Your objective:
Work out how many lines in the material below hold the word "Digite". Write only the number.
-- Opening Marker --
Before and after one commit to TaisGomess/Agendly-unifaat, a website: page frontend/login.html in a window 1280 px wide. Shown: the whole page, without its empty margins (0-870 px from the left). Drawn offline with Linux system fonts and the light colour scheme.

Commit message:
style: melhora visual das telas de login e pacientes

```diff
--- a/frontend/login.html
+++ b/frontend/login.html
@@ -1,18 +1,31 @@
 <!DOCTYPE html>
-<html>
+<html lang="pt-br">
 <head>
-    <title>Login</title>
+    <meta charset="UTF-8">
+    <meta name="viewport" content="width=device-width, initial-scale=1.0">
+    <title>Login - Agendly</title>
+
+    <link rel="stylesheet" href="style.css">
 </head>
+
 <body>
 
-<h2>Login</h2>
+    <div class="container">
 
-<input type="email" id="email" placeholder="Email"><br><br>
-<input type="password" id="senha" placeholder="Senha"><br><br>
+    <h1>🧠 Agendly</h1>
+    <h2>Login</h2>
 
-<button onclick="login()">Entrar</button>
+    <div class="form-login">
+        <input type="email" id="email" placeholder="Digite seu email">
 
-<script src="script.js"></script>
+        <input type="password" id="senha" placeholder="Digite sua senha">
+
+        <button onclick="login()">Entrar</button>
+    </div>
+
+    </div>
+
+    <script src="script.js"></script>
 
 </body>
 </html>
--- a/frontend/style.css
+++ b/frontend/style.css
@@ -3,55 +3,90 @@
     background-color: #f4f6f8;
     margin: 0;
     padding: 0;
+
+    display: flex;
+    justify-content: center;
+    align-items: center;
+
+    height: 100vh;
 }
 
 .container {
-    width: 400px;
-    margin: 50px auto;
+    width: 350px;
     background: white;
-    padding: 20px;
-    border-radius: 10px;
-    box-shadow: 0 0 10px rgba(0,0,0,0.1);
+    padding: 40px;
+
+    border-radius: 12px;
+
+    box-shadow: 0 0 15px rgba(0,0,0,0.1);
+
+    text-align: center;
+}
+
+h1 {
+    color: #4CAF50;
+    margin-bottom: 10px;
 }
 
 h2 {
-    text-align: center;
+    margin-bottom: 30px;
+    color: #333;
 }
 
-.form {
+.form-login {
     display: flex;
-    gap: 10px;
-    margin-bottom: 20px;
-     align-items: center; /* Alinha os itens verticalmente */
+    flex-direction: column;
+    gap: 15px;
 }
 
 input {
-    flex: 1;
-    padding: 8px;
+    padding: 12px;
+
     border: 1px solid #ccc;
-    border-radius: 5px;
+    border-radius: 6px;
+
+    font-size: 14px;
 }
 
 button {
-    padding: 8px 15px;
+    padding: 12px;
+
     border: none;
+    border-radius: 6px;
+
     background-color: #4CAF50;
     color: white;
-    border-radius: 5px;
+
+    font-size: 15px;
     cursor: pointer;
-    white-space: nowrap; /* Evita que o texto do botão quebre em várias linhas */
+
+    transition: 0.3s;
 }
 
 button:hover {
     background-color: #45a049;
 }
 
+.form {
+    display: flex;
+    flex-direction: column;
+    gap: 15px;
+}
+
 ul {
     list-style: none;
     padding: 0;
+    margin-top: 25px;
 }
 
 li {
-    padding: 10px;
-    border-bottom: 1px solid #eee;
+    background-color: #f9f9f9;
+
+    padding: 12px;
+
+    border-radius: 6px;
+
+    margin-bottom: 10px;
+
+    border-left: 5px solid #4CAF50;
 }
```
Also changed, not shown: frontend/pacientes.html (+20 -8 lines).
-- Closing Marker --
Task solution:
2